What the task requires: Check every line of the entries below for the word "components", then give only the number of lines that have it.

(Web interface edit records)
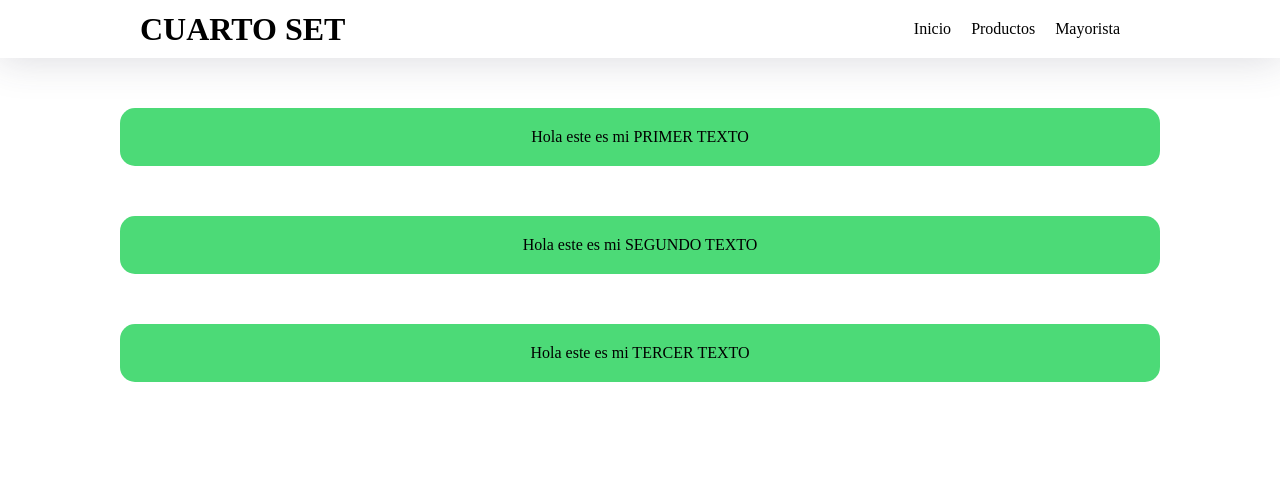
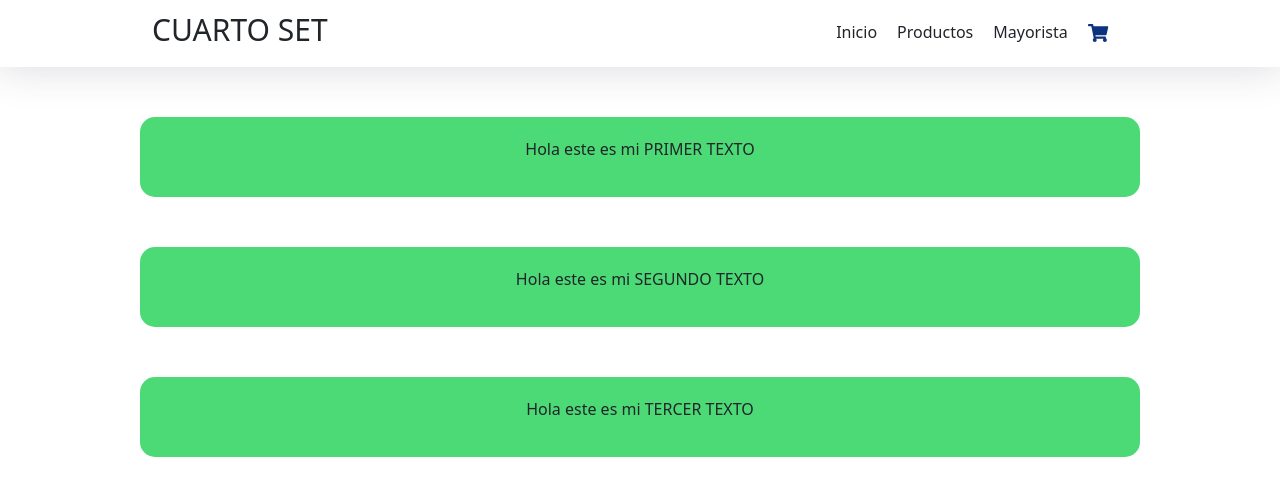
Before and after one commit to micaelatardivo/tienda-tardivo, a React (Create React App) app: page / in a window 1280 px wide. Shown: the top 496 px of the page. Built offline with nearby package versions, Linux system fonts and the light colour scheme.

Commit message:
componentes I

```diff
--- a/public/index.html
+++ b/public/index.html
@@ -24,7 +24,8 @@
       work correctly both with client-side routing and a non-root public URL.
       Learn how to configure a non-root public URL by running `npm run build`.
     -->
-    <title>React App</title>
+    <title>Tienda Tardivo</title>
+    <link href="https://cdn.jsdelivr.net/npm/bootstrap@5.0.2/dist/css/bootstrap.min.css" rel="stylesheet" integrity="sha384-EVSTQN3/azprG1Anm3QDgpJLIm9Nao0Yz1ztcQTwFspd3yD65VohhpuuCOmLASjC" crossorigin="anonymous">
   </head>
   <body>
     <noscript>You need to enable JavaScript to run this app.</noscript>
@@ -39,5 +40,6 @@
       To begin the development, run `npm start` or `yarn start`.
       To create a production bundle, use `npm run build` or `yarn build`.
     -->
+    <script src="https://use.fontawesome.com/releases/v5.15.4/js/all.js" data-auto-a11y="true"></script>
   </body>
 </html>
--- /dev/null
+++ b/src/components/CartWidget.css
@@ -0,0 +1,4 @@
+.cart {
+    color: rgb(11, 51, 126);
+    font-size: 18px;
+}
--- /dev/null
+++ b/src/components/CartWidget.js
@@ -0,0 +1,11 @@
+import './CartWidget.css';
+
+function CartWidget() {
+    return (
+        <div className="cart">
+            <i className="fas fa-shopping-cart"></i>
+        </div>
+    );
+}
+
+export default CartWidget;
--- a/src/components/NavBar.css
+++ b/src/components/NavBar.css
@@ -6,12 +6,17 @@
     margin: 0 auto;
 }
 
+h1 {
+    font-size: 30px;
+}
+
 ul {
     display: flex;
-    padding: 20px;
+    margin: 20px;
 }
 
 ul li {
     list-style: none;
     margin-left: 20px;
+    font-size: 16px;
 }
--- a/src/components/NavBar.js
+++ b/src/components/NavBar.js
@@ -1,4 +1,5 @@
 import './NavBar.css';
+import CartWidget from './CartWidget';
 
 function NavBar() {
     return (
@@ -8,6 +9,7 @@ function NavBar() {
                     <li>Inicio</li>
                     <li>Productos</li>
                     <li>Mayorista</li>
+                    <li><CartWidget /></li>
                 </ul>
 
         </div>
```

Expected output: 6